It’s the infuriating buzzer – Loud Terrible Mighty - on a hangover. I work in a listed building with a blue plaque on the outside wall; somebody important lived or worked or died here. The buzzer’s right by the door beneath the blue circle, a dusty plated moon embossed with letters that once shone, wondering every time I find one (Look hey, spotted another!) whether these blue plaques will pop up ad infinitum across the country until every house and every space of wall is covered with a plaque noting someone of worth, maybe someone of birth, but that won’t happen – funding cuts.

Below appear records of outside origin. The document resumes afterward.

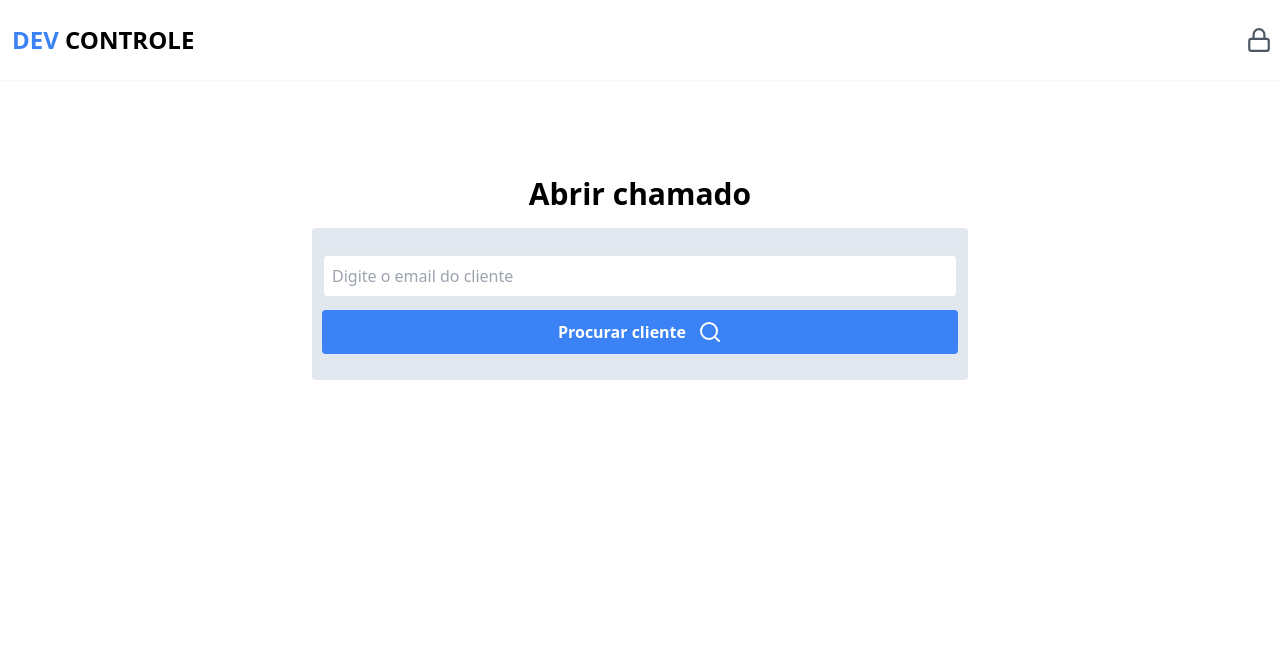
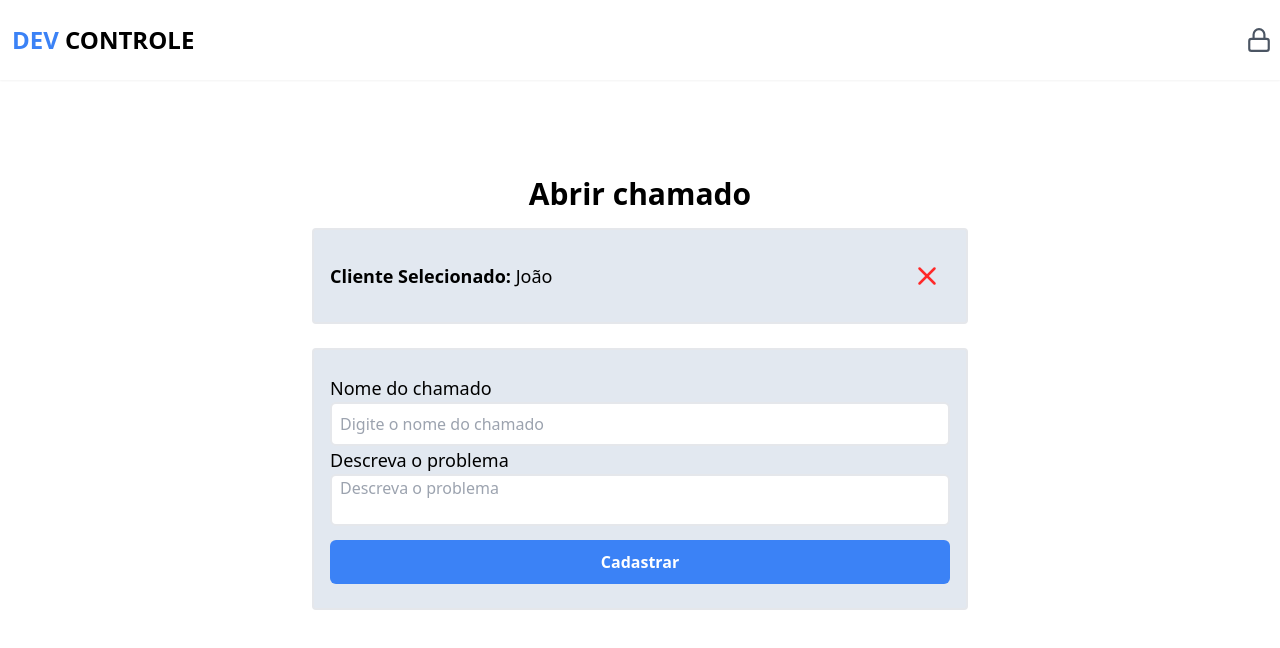
Before and after one commit to brendo-gomes-santana/dev_controle, a Next.js app: page /open in a window 1280 px wide. Shown: the top 648 px of the page. Built offline with nearby package versions, Linux system fonts and the light colour scheme; no server answers.

Commit message:
Aula 138 - Formulário open ticket

```diff
--- /dev/null
+++ b/src/app/open/components/FormTicket/index.tsx
@@ -0,0 +1,46 @@
+'use client'
+import { z } from "zod"
+import { zodResolver } from "@hookform/resolvers/zod";
+import { useForm } from "react-hook-form";
+
+
+import Input from "@/components/input"
+
+const schema = z.object({
+    name: z.string().min(1, 'Campo obrigatório'),
+    description: z.string().min(1, 'Campo obrigatório')
+})
+
+type FormData = z.infer<typeof schema>
+
+export default function FormTicket() {
+
+    const { register, handleSubmit, setValue, formState: { errors } } = useForm<FormData>({
+        resolver: zodResolver(schema)
+    })
+
+    return (
+        <form className="bg-slate-200 mt-6 px-4 py-6 rounded border-2">
+            <label className="mb-1 font-medium text-lg">Nome do chamado</label>
+            <Input
+                register={register}
+                type="text"
+                placeholder="Digite o nome do chamado"
+                name="name"
+                error={errors.name?.message}
+            />
+
+            <label className="mb-1 font-medium text-lg">Descreva o problema</label>
+            <textarea
+                className="w-full border-2 rounded-md resize-none mb-2 px-2"
+                placeholder="Descreva o problema"
+                id="description"
+                {...register("description")}></textarea>
+            {errors.description?.message && (
+                <p className="bg-red-500 my-1">{errors.description?.message}</p>
+            )}
+
+            <button type="submit" className="bg-blue-500 rounded-md w-full h-11 px-2 text-white font-bold">Cadastrar</button>
+        </form>
+    )
+}
--- a/src/app/open/page.tsx
+++ b/src/app/open/page.tsx
@@ -4,9 +4,12 @@
 import { z } from "zod"
 import { useForm } from "react-hook-form";
 import { zodResolver } from "@hookform/resolvers/zod";
-import { FiSearch } from "react-icons/fi";
+import { FiSearch, FiX } from "react-icons/fi";
+
 
 import Input from "@/components/input"
+import FormTicket from "./components/FormTicket";
+
 const schema = z.object({
     email: z.string().email('Digite o email do cliente para localizar').min(1, 'Campo obrigatório')
 })
@@ -20,12 +23,16 @@
 
 export default function OpenTicket() {
 
-    const [customer, setCustomer] = useState<CustomerDataInfor | null>(null);
+    const [customer, setCustomer] = useState<CustomerDataInfor | null>({ id: '1', name: 'João' });
 
     const { handleSubmit, register, setValue, formState: { errors } } = useForm<FormData>({
         resolver: zodResolver(schema)
     })
 
+    function handleClearCustomer() {
+        setCustomer(null);
+        setValue("email", "")
+    }
 
     return (
         <section className="w-full max-w-2xl mx-auto px-2 ">
@@ -33,8 +40,13 @@
 
             <article className="flex flex-col mt-4 mb-2">
                 {customer ? (
-                    <div>
-                        <h1>teste</h1>
+                    <div className="bg-slate-200 py-6 px-4 rounded border-2 flex items-center justify-between">
+                        <p className="text-lg">
+                            <strong>Cliente Selecionado: </strong> {customer.name}
+                        </p>
+                        <button className="h-11 px-2 items-center justify-center rounded" onClick={handleClearCustomer}>
+                            <FiX size={30} color="#ff2929" />
+                        </button>
                     </div>
                 ) : (
                     <form className="bg-slate-200 py-6 px-2 rounded border-2">
@@ -53,6 +65,10 @@
                         </div>
                     </form>
                 )}
+                {customer !== null && (
+                    <FormTicket />
+                )}
+
             </article>
 
         </section>
```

Oh furgdsake let the guy in. The guy has been let in.
‘Dick there’s a chap here who’s come to measure the carpets or something, do you know anything about that?’ We wait for the answers that travel down the wire, ‘Right I’ll send him up. Cheerio.’
Receiver goes down; measuring-tape man goes up. The stairs are carpeted with what looks like velvet, ostentatious flooring if you ask me, but you can never tell what’s up with things like this can you? Like 4-ply toilet roll as opposed to the Basics range, the former will outprice the latter but the feeling on the cheeks and the necessity of hygiene should not be forsaken. Thick pile carpets. Perhaps they’re an investment, or taste, like the wood panelling covering those boardroom walls. Hardwood panels look like relics unearthed from a ginormous chocolate box; blocks etched in with grooves and stuck down with saliva. Never melts though, it’s Dickensian cold in there.

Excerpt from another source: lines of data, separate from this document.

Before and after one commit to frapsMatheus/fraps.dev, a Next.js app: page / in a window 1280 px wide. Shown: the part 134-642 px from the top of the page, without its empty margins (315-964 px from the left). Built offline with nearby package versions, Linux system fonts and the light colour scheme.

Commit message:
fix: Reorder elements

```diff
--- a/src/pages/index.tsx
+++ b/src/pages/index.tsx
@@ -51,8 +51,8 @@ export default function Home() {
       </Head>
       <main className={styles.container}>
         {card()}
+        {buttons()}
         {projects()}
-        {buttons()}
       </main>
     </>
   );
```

And again again, when will there be Peace On Earth? This time the commander-in-chief descends the staircase, lapels of his blazer flap with every bound: down one step two, down another step two. He is plump with a stride and affable. One admires the consistency about him. Right arm outstretched and a friendly grasp, the adversaries shake hands and ascend the fluffy-dustiness rocking bannisters as they go.
‘New. Router. Set-Up.'

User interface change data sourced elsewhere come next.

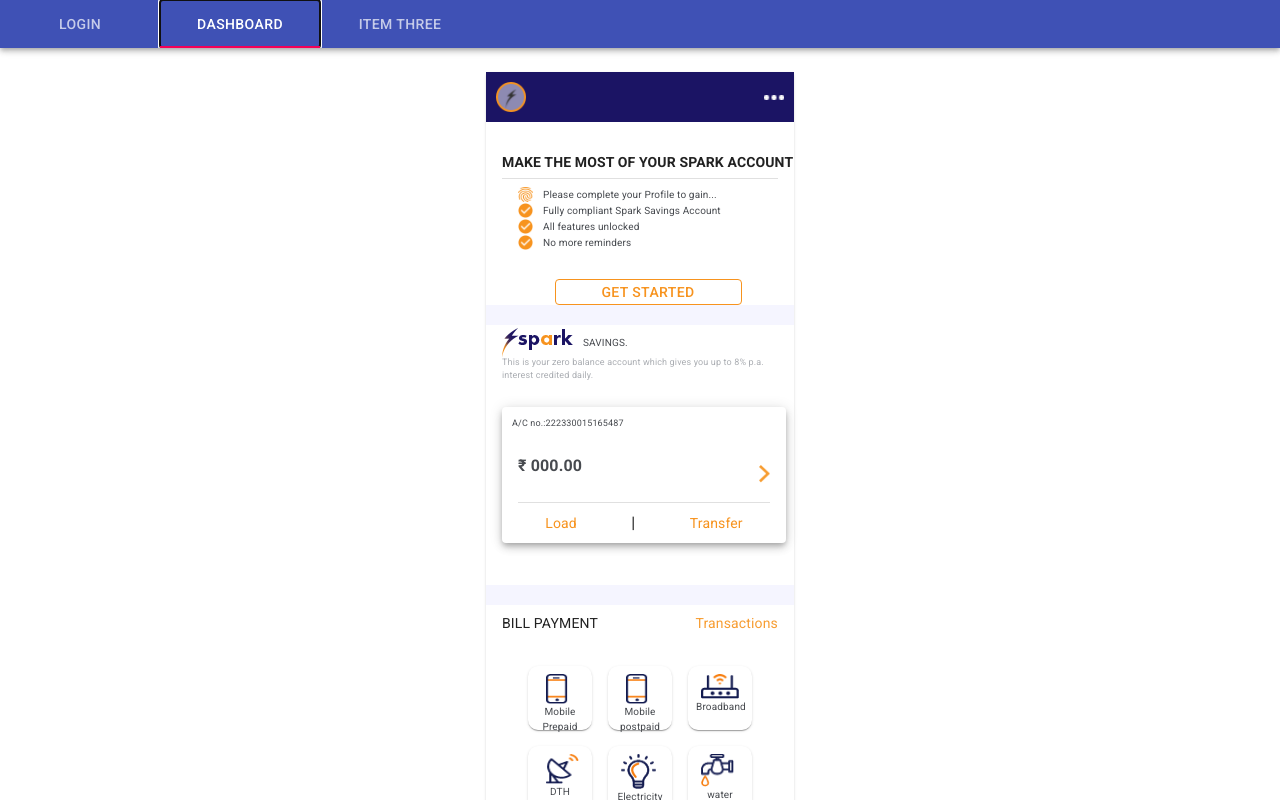
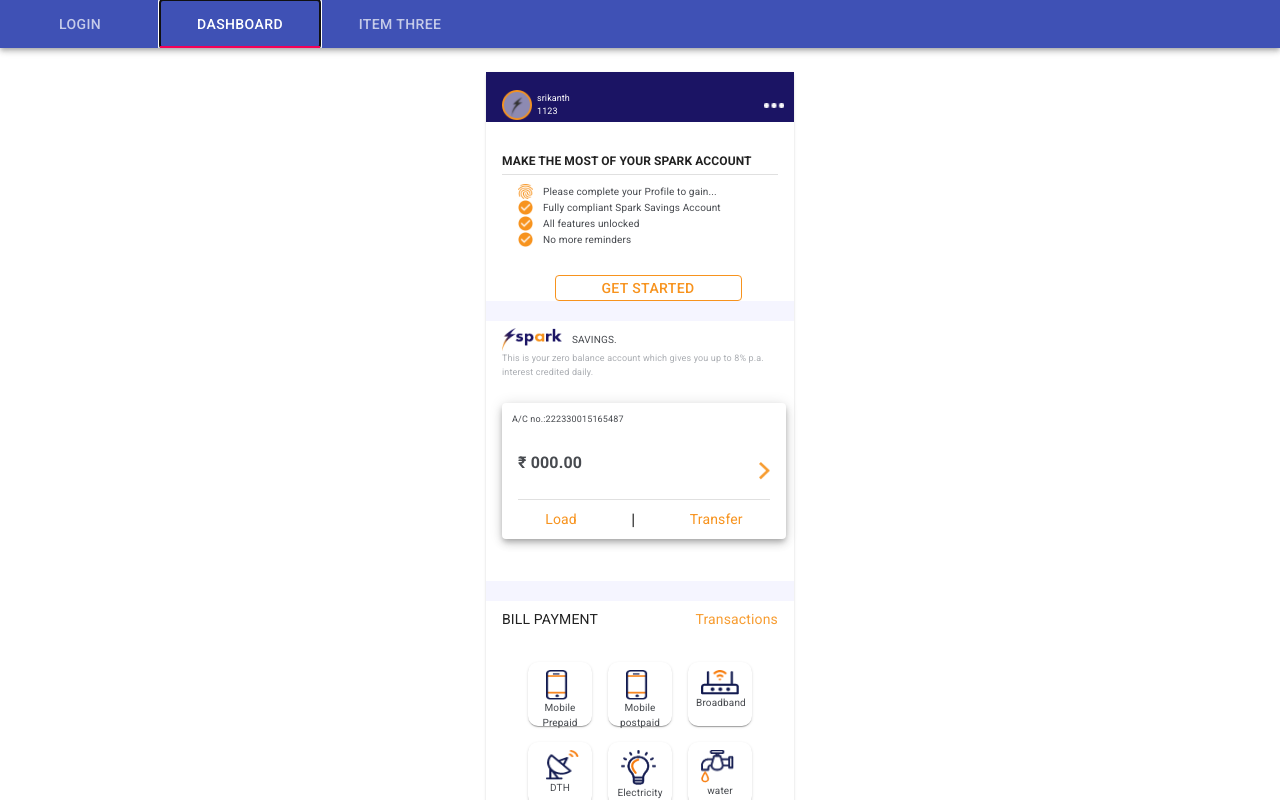
Before and after one commit to Srikanth910/sparkWeb, a React (Create React App) app: page / in a window 1280 px wide. Both pictures are taken after a click on the tab "DASHBOARD". Shown: the top 800 px of the page. Built offline with nearby package versions, Linux system fonts and the light colour scheme.

Commit message:
footer added

```diff
--- /dev/null
+++ b/src/components/Footer.js
@@ -0,0 +1,51 @@
+import React from 'react';
+import { makeStyles } from '@material-ui/core/styles';
+import BottomNavigation from '@material-ui/core/BottomNavigation';
+import BottomNavigationAction from '@material-ui/core/BottomNavigationAction';
+import FolderIcon from '@material-ui/icons/Folder';
+import RestoreIcon from '@material-ui/icons/Restore';
+import FavoriteIcon from '@material-ui/icons/Favorite';
+import LocationOnIcon from '@material-ui/icons/LocationOn';
+import { green } from '@material-ui/core/colors';
+import SvgIcon from '@material-ui/core/SvgIcon';
+import NotificationsIcon from '@material-ui/icons/Notifications';
+
+import SettingsIcon from '@material-ui/icons/Settings';
+const useStyles =makeStyles((theme) => ({
+  root: {
+    width: 300,
+  },
+  root: {
+    '& > svg': {
+      margin: theme.spacing(2),
+    },
+  },
+}));
+
+
+
+function HomeIcon(props) {
+  return (
+    <SvgIcon {...props}>
+      <path d="M10 20v-6h4v6h5v-8h3L12 3 2 12h3v8z" />
+    </SvgIcon>
+  );
+}
+export default function Footer() {
+  const classes = useStyles();
+  const [value, setValue] = React.useState('recents');
+
+  const handleChange = (event, newValue) => {
+    setValue(newValue);
+  };
+
+
+  return (
+    <BottomNavigation value={value} onChange={handleChange} className={classes.root}>
+      <BottomNavigationAction label="Recents" value="Home" icon={<HomeIcon />} />
+      <BottomNavigationAction label="Favorites" value="Notification" icon={<NotificationsIcon />} />
+      <BottomNavigationAction label="Nearby" value="Settings" icon={<SettingsIcon />} />
+
+    </BottomNavigation>
+  );
+}
--- a/src/components/Home.jsx
+++ b/src/components/Home.jsx
@@ -4,6 +4,7 @@
 import { Grid, Card,  Typography, colors, Divider, ListItem, List, Button, Paper } from "@material-ui/core";
 import { makeStyles } from '@material-ui/core/styles';
 import Box from '@material-ui/core/Box';
+import Footer from "./Footer";
 
 const useStyles = makeStyles((theme) => ({
     root: {
@@ -31,7 +32,13 @@
           <div  >
               <div  style={{height:50, backgroundColor:'#1b1464',}}>
              <div   className="d-flex  justify-content-between header" >
-             <img src={process.env.PUBLIC_URL + "/logo.png"} className=" img-fluid"  style={{height:30, width:30, alignSelf: 'center', marginLeft:10 , marginTop:10}}  />
+                 <ListItem>
+             <img src={process.env.PUBLIC_URL + "/logo.png"} className=" img-fluid"  style={{height:30, width:30, alignSelf: 'center', marginTop:10}}  />
+             <div style={{marginLeft:'5px' ,marginTop:'10px'}}>
+                 <Typography style={{fontSize:"9px", color:'#ffffff'}}> srikanth</Typography>
+                 <Typography style={{fontSize:"9px",color:'#ffffff'}}> 1123</Typography>
+             </div>
+             </ListItem>
 
                 <img src={process.env.PUBLIC_URL + "/dots.png"} className=" img-fluid d-flex align-items-end"  style={{height:5, width:20,alignSelf: 'center',  marginRight:10,marginTop:10}}  />
 
@@ -45,7 +52,7 @@
 
               </div>
               <div style={{height:'auto',backgroundColor:'#ffffff' ,marginHorizontal: 32,}}>
-              <Typography gutterBottom  style={{ fontSize:14, fontWeight:'bold' , marginLeft: 16,}}>
+              <Typography gutterBottom  style={{ fontSize:12, fontWeight:'bold' , marginLeft: 16,}}>
               MAKE THE MOST OF YOUR SPARK ACCOUNT
             </Typography>
             <Divider variant="middle" />
@@ -96,7 +103,7 @@
               </div>
               <div style={{height:250 , backgroundColor:'#ffffff'}}>
               <ListItem style={{height:5, marginTop: 10,}}>
-    <img src={process.env.PUBLIC_URL + "/logo_sp.png"} className=" img-fluid"  style={{height:29, width:71, }}  />
+    <img src={process.env.PUBLIC_URL + "/logo_sp.png"} className=" img-fluid"  style={{height:23, width:60, }}  />
     <p style={{fontSize:10, color:' #474a4f' , margin: '0px', marginLeft: 10,  }}>SAVINGS.</p>
 
     </ListItem>
@@ -242,7 +249,7 @@
 
               <div style={{height:220 , backgroundColor:'#ffffff'}}>
               <ListItem style={{height:5, marginTop: 10,}}>
-    <img src={process.env.PUBLIC_URL + "/logo_sp.png"} className=" img-fluid"  style={{height:29, width:71, }}  />
+    <img src={process.env.PUBLIC_URL + "/logo_sp.png"} className=" img-fluid"  style={{height:23, width:60, }}  />
     <p style={{fontSize:10, color:' #474a4f' , margin: '0px', marginLeft: 10,  }}>FIXED DEPOSITS.</p>
 
     </ListItem>
@@ -262,7 +269,7 @@
 </div>
               <div style={{height:220 , backgroundColor:'#ffffff'}}>
               <ListItem style={{height:5, marginTop: 10,}}>
-    <img src={process.env.PUBLIC_URL + "/logo_sp.png"} className=" img-fluid"  style={{height:29, width:71, }}  />
+    <img src={process.env.PUBLIC_URL + "/logo_sp.png"} className=" img-fluid"  style={{height:23, width:60, }}  />
     <p style={{fontSize:10, color:' #474a4f' , margin: '0px', marginLeft: 10,  }}>RECURRING DEPOSITS.</p>
 
     </ListItem>
@@ -290,10 +297,11 @@
 
 </div>
 
+
           </div>
 
 
-
+          <Footer/>
           </Paper>
         </Grid>
       </Grid>
```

That’s his entrance and his introduction. Flummoxes the captain - manning the phones and guarding the locked doors and stirring the cafetiere over there.
‘Is that something to do with the Internet?’
‘Yes. I’m here for the migration. I think that’s what er – Sara? Sally? Sandy?’
‘Sandra is it?’
‘Yeah that’s her.’
‘Well Sandra’s not in today,’ there’s the sigh of the recognition of a problem expelled from the captain’s lungs. In his heyday he wore a sharp suit and hat with a brim, possibly a trilby and an understated watch. Blue cigarette smoke filled the rooms. That was back then and now he’s hesitant about the concept of a router, aren’t we all captain aren’t we all.
‘Let me see if she’s in…’
The man with the purpose of the web rummages over boxes and passes through piles of paper stacked up with no discernible purpose. The captain stacked those, over 40 years he’s been doing it, I watched him place a sheet upon a stack once - it was lyrical and effortlessly unconsidered. Continue we must and the phones will ring, the curtains will hang and the minute details of everyday humdrum will blur into one long life split in two: day and night.
‘They need to reconfigure the firewall.’
‘They need to re-con-fig-ure the fire-wall?’ Looking up from his papers and letting out another sigh tempered by stale coffee, quite flatly put, ‘Who are they and what is that?’
And I live for the mediocre goings-on of another day.